Steven E. North, Esq. and Laurence M. Deutsch, Esq.

A false positive is just what it sounds like. A patient’s test result indicates positive (yes, the condition is present) when, in fact, it is not. It is easy to imagine a patient’s happiness on learning that the test result was wrong, but what sometimes goes unrecognized is the anguish a patient experiences between the time of the initial result and the ultimate, happier finding.

We prosecuted a medical malpractice case on behalf of a woman advised that a biopsy in the vaginal area was positive for cancer. Successful treatment would necessitate, among other things, a complete reconstruction of her reproductive system including radical surgical removal of all of her paravaginal tissue as well as her reproductive organs. It took weeks for this young woman to have the appropriate consultations and schedule surgery. It was not until she was in the hospital prepared to undergo the surgery that she was advised that a rereading of the pathology specimen revealed that it was not cancer at all and that in effect she could go home and celebrate. Nothing more be done.

Our client’s initial joy was quickly eclipsed by anger and distress. She found herself unable to purge from her mind the suffering she experienced from the time of the false positive result right up the very brink of life-altering surgery, when she learned that she did not have cancer. In addition to this phenomenon, patients like our client sometimes lose trust in the medical establishment, which may lead to their failure to follow up on other medical matters in the future.

Despite the emotional punishment experienced by patients like our client, the fact is that unless a skilled attorney can get the jury to fully appreciate the turmoil the patient endured, that jury might render an inconsequential damage verdict given the patient’s reprieve from a cancer diagnosis. It is also important to keep in mind that many studies reveal that both false positives and false negatives occur. The mere fact that the result is “wrong” does not mean that there was negligence or malpractice. It must be established that the error was not an acceptable one and that there was a misreading of the data which lead to the false findings.

Sometimes the worst of all situations is a false negative result because the patient and doctor may be led down the “garden path” thinking that all is well when immediate attention is required. Although some physicians may be reluctant to repeat test, it is important for a patient to insist if a result is seemingly “out of whack” with what would be reasonably expected.
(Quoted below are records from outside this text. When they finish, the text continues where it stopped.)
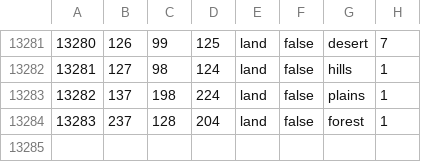
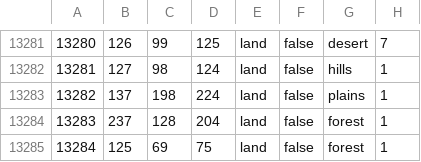
Before and after one commit to TheBigDeal/TheLostEmperor, a CSV file: map/definition.csv, drawn as a sheet; only a part is shown, gaps mark what is left out; the diff names each change by its address in the sheet, - before the commit and + after, or states it on an @@ line.

```diff
--- a/map/definition.csv
+++ b/map/definition.csv
+row 13285: 13284 | 125 | 69 | 75 | land | false | forest | 1
```
Also changed, not shown: 7 other files.
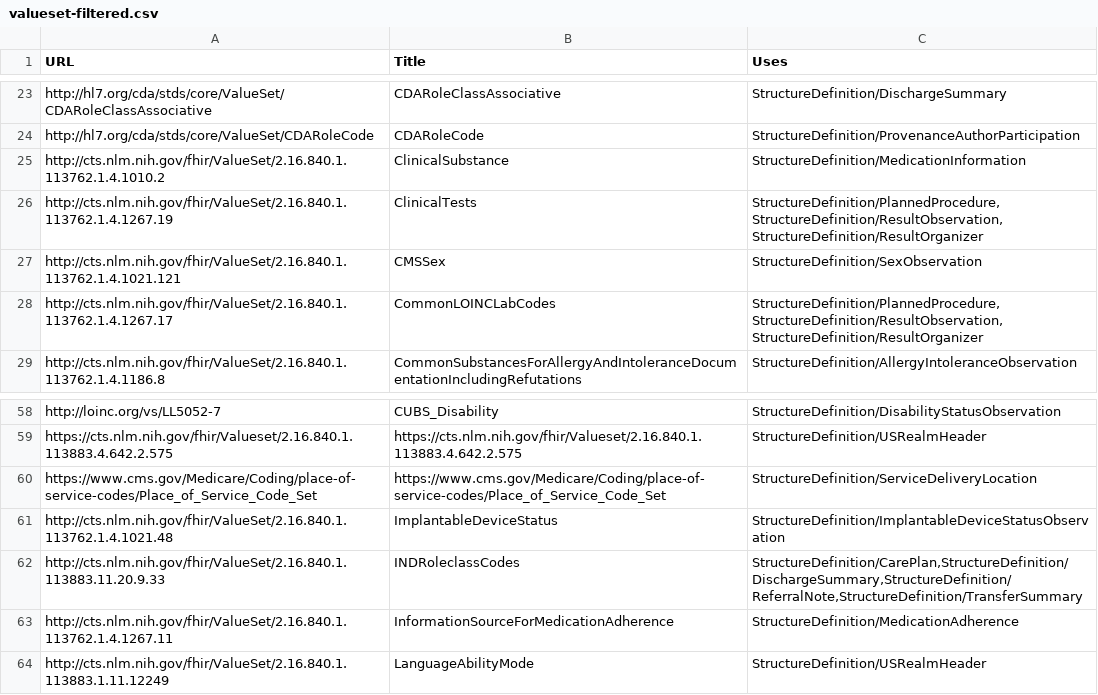
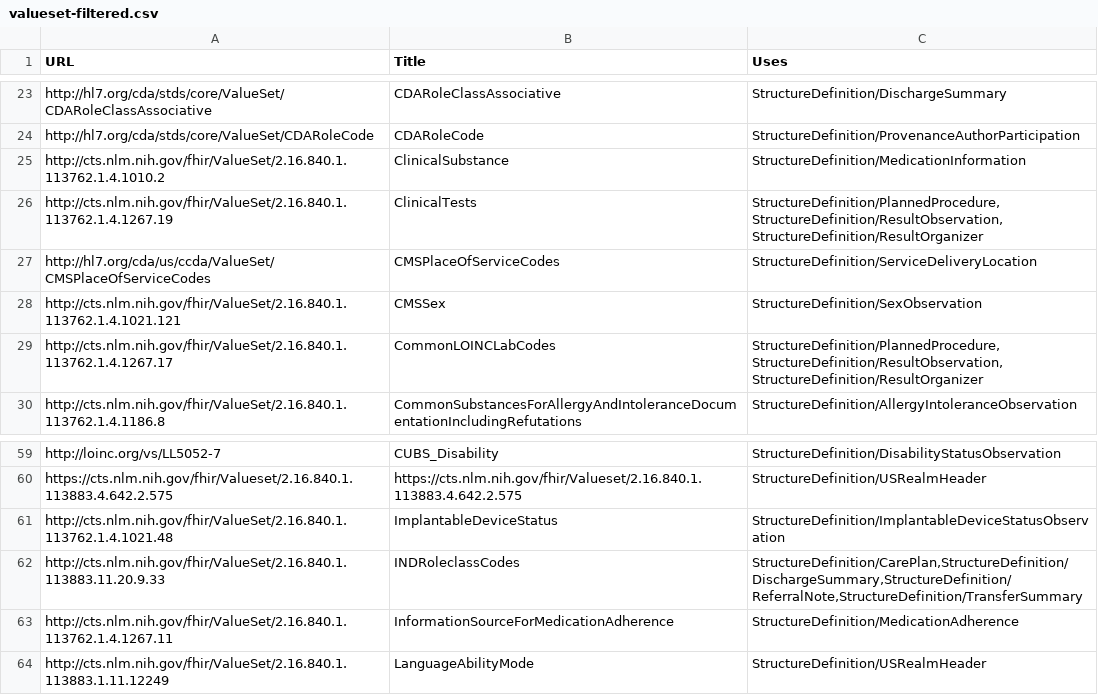
Before and after one commit to HL7/CDA-ccda, a CSV file: input/data/valueset-filtered.csv, drawn as a sheet; only a part is shown, gaps mark what is left out; removed rows and columns are numbered as before the commit, all else as after; the diff names each change by its address in the sheet, - before the commit and + after, or states it on an @@ line.

```diff
--- a/input/data/valueset-filtered.csv
+++ b/input/data/valueset-filtered.csv
+row 27: http://hl7.org/cda/us/ccda/ValueSet/CMSPlaceOfServiceCodes | CMSPlaceOfServiceCodes | StructureDefinition/ServiceDeliveryLocation
-row 60: https://www.cms.gov/Medicare/Coding/place-of-service-codes/Place_of_Service_Code_Set | https://www.cms.gov/Medicare/Coding/place-of-service-codes/Place_of_Service_Code_Set | StructureDefinition/ServiceDeliveryLocation
```
Also changed, not shown: input/data/codesystem-filtered.csv, 4 other files.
Sometimes news really is too good to be true.

The New York Times, February 21, 2017, page D4